Shipowner also challenges the use of a lump sum award
Phillips v. Martin Marietta Corporation, 5 Cir., 1969, 416 F.2d 1257 (dissenting on en banc), cert. granted, 1970, 397 U.S. 960, 90 S.Ct. 994, 25 L.Ed.2d 252
"In the present case, upon reconsideration, we have decided to remand for additional findings in the light of certain objections raised by Diamond to the present findings of fact and conclusions of law. These objections are: (1) It appears that in awarding damages for lost wages and earning capacity, the court did not consider actual earning capacity but calculated damages on Neill's liability to engage in oilfield work (and thus that damages for this particular element are excessive); and (2) the award of damages for `loss of physical capacity other than his capacity to earn wages' overlaps with damages for lost wages and earning capacity and/or past and future physical pain and mental anguish.
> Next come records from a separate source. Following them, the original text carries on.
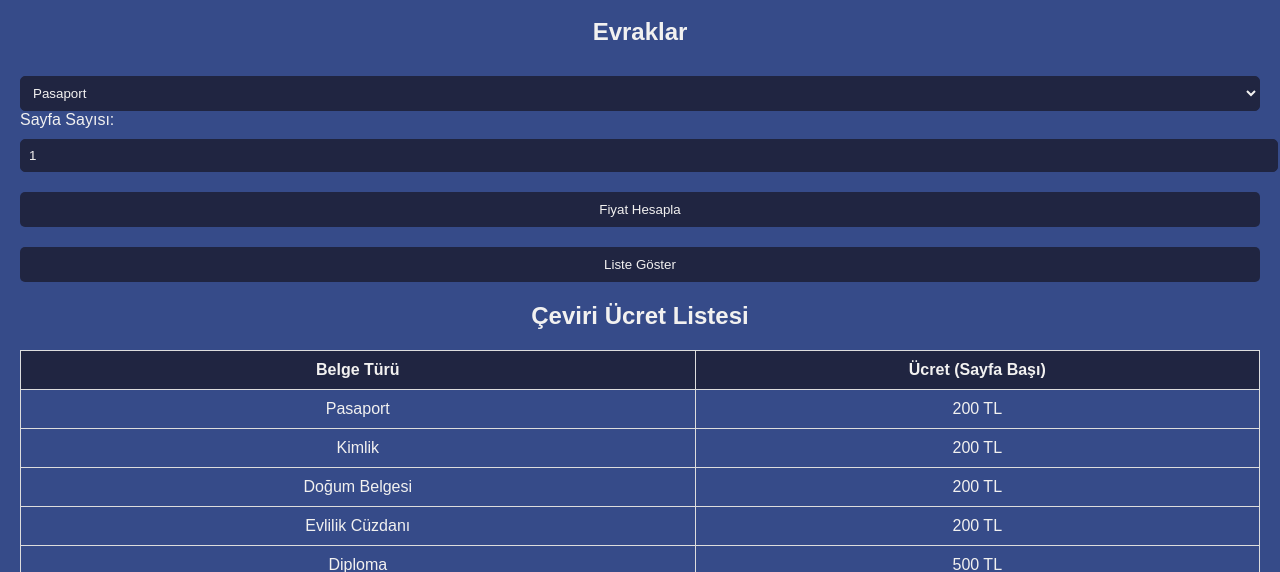
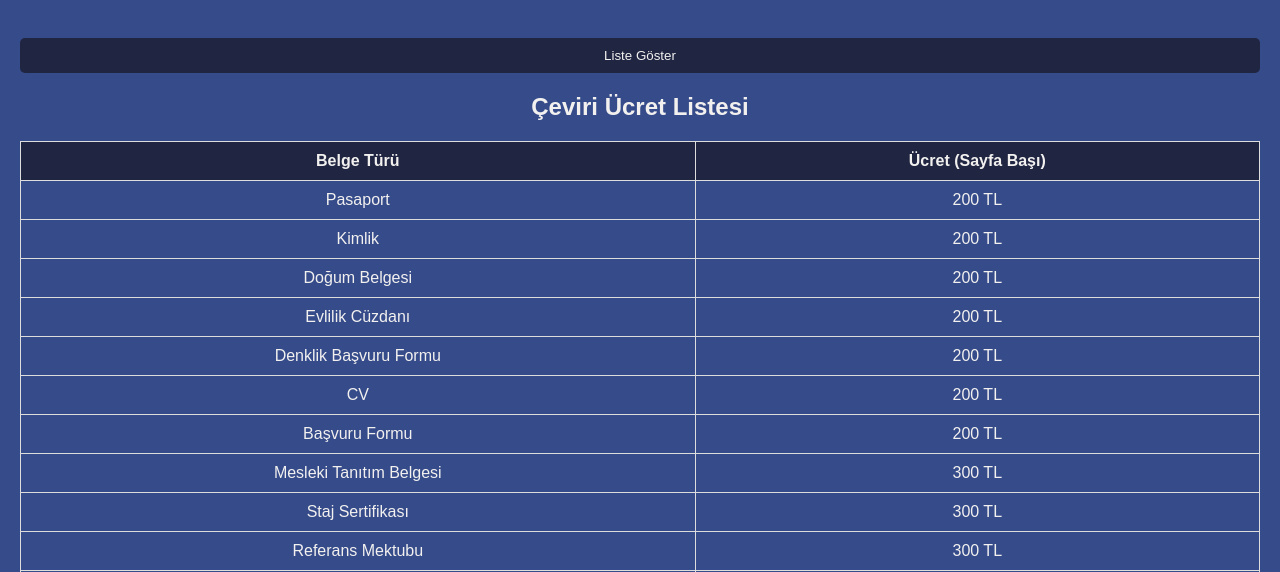
Before and after one commit to onurqlp/TERC-ME, a plain HTML site: page index.html in a window 1280 px wide. Both pictures are taken after a click on the button "Liste Göster". Shown: the part 228-800 px from the top of the page. Drawn offline with Linux system fonts and the light colour scheme.

Commit message:
Update index.html

```diff
--- a/index.html
+++ b/index.html
@@ -28,39 +28,8 @@
   <h1>Yeminli Çeviri Ücretleri</h1>
 </header>
 
-<h2>Evraklar</h2>
-<select id="document">
-  <option value="Pasaport">Pasaport</option>
-  <option value="Kimlik">Kimlik</option>
-  <option value="Doğum Belgesi">Doğum Belgesi</option>
-  <option value="Evlilik Cüzdanı">Evlilik Cüzdanı</option>
-  <option value="Diploma">Diploma</option>
-  <option value="Transkript">Transkript</option>
-  <option value="Çalışma Belgesi">Çalışma Belgesi</option>
-  <option value="Mesleki Tanıtım Belgesi">Mesleki Tanıtım Belgesi</option>
-  <option value="Staj Sertifikası">Staj Sertifikası</option>
-  <option value="Referans Mektubu">Referans Mektubu</option>
-  <option value="Şirket Tüzüğü">Şirket Tüzüğü</option>
-  <option value="Patent Dokümanı">Patent Dokümanı</option>
-  <option value="Kullanım Kılavuzu">Kullanım Kılavuzu</option>
-  <option value="Teknik Rapor">Teknik Rapor</option>
-  <option value="Tıbbi Rapor">Tıbbi Rapor</option>
-  <option value="Reçete">Reçete</option>
-  <option value="Tıbbi Makale">Tıbbi Makale</option>
-  <option value="Akademik Makale">Akademik Makale</option>
-  <option value="Araştırma Projesi">Araştırma Projesi</option>
-  <option value="Denklik Başvuru Formu">Denklik Başvuru Formu</option>
-  <option value="Çalışma ve Oturma İzni">Çalışma ve Oturma İzni</option>
-  <option value="Mahkeme Kararı">Mahkeme Kararı</option>
-</select>
-
-<label for="pages">Sayfa Sayısı:</label>
-<input type="number" id="pages" min="1" value="1">
-
-<button onclick="calculatePrice()">Fiyat Hesapla</button>
 <button onclick="showList()">Liste Göster</button>
 
-<div id="result"></div>
 <div id="price-list" style="margin-top: 20px; display: none;">
   <h2>Çeviri Ücret Listesi</h2>
   <table>
@@ -70,31 +39,11 @@
         <th>Ücret (Sayfa Başı)</th>
       </tr>
     </thead>
-    <tbody>
-      <tr><td>Pasaport</td><td>200 TL</td></tr>
-      <tr><td>Kimlik</td><td>200 TL</td></tr>
-      <tr><td>Doğum Belgesi</td><td>200 TL</td></tr>
-      <tr><td>Evlilik Cüzdanı</td><td>200 TL</td></tr>
-      <tr><td>Diploma</td><td>500 TL</td></tr>
-      <tr><td>Transkript</td><td>500 TL</td></tr>
-      <tr><td>Çalışma Belgesi</td><td>500 TL</td></tr>
-      <tr><td>Mesleki Tanıtım Belgesi</td><td>300 TL</td></tr>
-      <tr><td>Staj Sertifikası</td><td>300 TL</td></tr>
-      <tr><td>Referans Mektubu</td><td>300 TL</td></tr>
-      <tr><td>Şirket Tüzüğü</td><td>500 TL</td></tr>
-      <tr><td>Patent Dokümanı</td><td>300 TL</td></tr>
-      <tr><td>Kullanım Kılavuzu</td><td>300 TL</td></tr>
-      <tr><td>Teknik Rapor</td><td>300 TL</td></tr>
-      <tr><td>Tıbbi Rapor</td><td>500 TL</td></tr>
-      <tr><td>Reçete</td><td>500 TL</td></tr>
-      <tr><td>Tıbbi Makale</td><td>500 TL</td></tr>
-      <tr><td>Akademik Makale</td><td>300 TL</td></tr>
-      <tr><td>Araştırma Projesi</td><td>300 TL</td></tr>
-      <tr><td>Denklik Başvuru Formu</td><td>200 TL</td></tr>
-      <tr><td>Çalışma ve Oturma İzni</td><td>500 TL</td></tr>
-      <tr><td>Mahkeme Kararı</td><td>300 TL</td></tr>
+    <tbody id="sorted-list">
+      <!-- Liste JavaScript ile sıralanacak -->
     </tbody>
   </table>
+  <p style="margin-top: 20px; font-size: 16px;">10 belge veya daha fazlasında %10 indirim, 20 belge veya daha fazlasında %20 indirim uygulanır.</p>
 </div>
 
 <footer>
@@ -103,58 +52,44 @@
 </footer>
 
 <script>
-function calculatePrice() {
-  const prices = {
-    "Pasaport": 200,
-    "Kimlik": 200,
-    "Doğum Belgesi": 200,
-    "Evlilik Cüzdanı": 200,
-    "Diploma": 500,
-    "Transkript": 500,
-    "Çalışma Belgesi": 500,
-    "Mesleki Tanıtım Belgesi": 300,
-    "Staj Sertifikası": 300,
-    "Referans Mektubu": 300,
-    "Şirket Tüzüğü": 500,
-    "Patent Dokümanı": 300,
-    "Kullanım Kılavuzu": 300,
-    "Teknik Rapor": 300,
-    "Tıbbi Rapor": 500,
-    "Reçete": 500,
-    "Tıbbi Makale": 500,
-    "Akademik Makale": 300,
-    "Araştırma Projesi": 300,
-    "Denklik Başvuru Formu": 200,
-    "Çalışma ve Oturma İzni": 500,
-    "Mahkeme Kararı": 300
-  };
+function showList() {
+  const prices = [
+    { name: "Pasaport", price: 200 },
+    { name: "Kimlik", price: 200 },
+    { name: "Doğum Belgesi", price: 200 },
+    { name: "Evlilik Cüzdanı", price: 200 },
+    { name: "Diploma", price: 500 },
+    { name: "Transkript", price: 500 },
+    { name: "Çalışma Belgesi", price: 500 },
+    { name: "Mesleki Tanıtım Belgesi", price: 300 },
+    { name: "Staj Sertifikası", price: 300 },
+    { name: "Referans Mektubu", price: 300 },
+    { name: "Şirket Tüzüğü", price: 500 },
+    { name: "Patent Dokümanı", price: 300 },
+    { name: "Kullanım Kılavuzu", price: 300 },
+    { name: "Teknik Rapor", price: 300 },
+    { name: "Tıbbi Rapor", price: 500 },
+    { name: "Reçete", price: 500 },
+    { name: "Tıbbi Makale", price: 500 },
+    { name: "Akademik Makale", price: 300 },
+    { name: "Araştırma Projesi", price: 300 },
+    { name: "Denklik Başvuru Formu", price: 200 },
+    { name: "Çalışma ve Oturma İzni", price: 500 },
+    { name: "Mahkeme Kararı", price: 300 },
+    { name: "CV", price: 200 },
+    { name: "Motivasyon Mektubu", price: 300 },
+    { name: "Başvuru Formu", price: 200 }
+  ];
 
-  const document = document.getElementById('document').value;
-  const pageCount = parseInt(document.getElementById('pages').value);
-  let pricePerPage = prices[document];
+  prices.sort((a, b) => a.price - b.price);
 
-  let totalPrice = pricePerPage * pageCount;
-  let discount = 0;
+  const sortedList = document.getElementById('sorted-list');
+  sortedList.innerHTML = prices
+    .map(item => `<tr><td>${item.name}</td><td>${item.price} TL</td></tr>`)
+    .join('');
 
-  if (pageCount >= 20) {
-    discount = 0.2 * totalPrice;
-  } else if (pageCount >= 10) {
-    discount = 0.1 * totalPrice;
-  }
-
-  totalPrice -= discount;
-
-  document.getElementById('result').innerHTML = `
-    <p><strong>Seçilen Belge:</strong> ${document}</p>
-    <p><strong>Sayfa Sayısı:</strong> ${pageCount}</p>
-    <p><strong>Toplam İndirim:</strong> ${discount.toFixed(2)} TL</p>
-    <p><strong>Toplam Fiyat:</strong> ${totalPrice.toFixed(2)} TL</p>
-  `;
-}
-
-function showList() {
   const priceList = document.getElementById('price-list');
-  priceList.style.display = priceList.style.display === 'none' ? 'block' : 'none';
+  priceList.style.display = 'block';
 }
 </script>
 
```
Further findings to enable this Court to review these objections would include: (1) factors considered in awarding damages for lost wages and earning capacity, (2) the amount of damages for lost wages and earning capacity, (3) factors considered and the nature of the injury for `loss of physical capacity other than capacity to earn wages,' and (4) the amount of damages for this element."
As is so often true in the precedential growth of the law, many oaks — elms, maples, pines — from little acorns grow, including many that are hardly warranted. See, e. g., of the cases of ten cited, Alexander v. Nash-Kelvinator Corp., 2 Cir., 1958, 261 F.2d 187, 190-191Alexander and many others cite Hatahley v. United States, 1952, 351 U.S. 173, 76 S.Ct. 745, 100 L.Ed. 1065. Hatahley called for a division of damages because a single lump sum had been awarded to thirty different plaintiffs. Quite similar is Penn Tanker Co. v. United States, 5 Cir. 1969, 409 F.2d 514, 520-521, calling for a division of damages between two defendants. In these situations the need for splitting up the damages is fairly obvious.
Continental Oil Company v. London Steam-Ship Owners' Mutual Insurance Association, 5 Cir., 1969, 417 F.2d 1030, 1033, 1968 AMC 1882, 1887
This parallels the desirability of special interrogatories under F.R.Civ.P. 49(a). See Brown, Federal Special Verdicts: The Doubt Eliminator, in Proceedings of the Annual Judicial Conference, Tenth Judicial Circuit of the United States, 44 F.R.D. 245 at 338 (1967); Little v. Bankers Life & Casualty Company, 5 Cir., 1970, 426 F.2d 509; Horne v. Georgia Southern & Fla. Ry., 5 Cir., 1970, 421 F.2d 975 (Brown concurring)
Of courseNeill recognizes as it must that after the appellate travail the Court, unaided by specifies, may conclude it did not need them.
"* * * adequate review of an award can often be accomplished even though the award is in `lump sum' form. A remand for further findings under Rule 52(a) is necessary only when an appellate court cannot adequately review the lump sum award in light of the objections raised as to the validity of the award."
426 F.2d 491, 492.
If either party is aggrieved the decree with findings and supplemental record shall be certified to this Court for action by this panel without taking a new appeal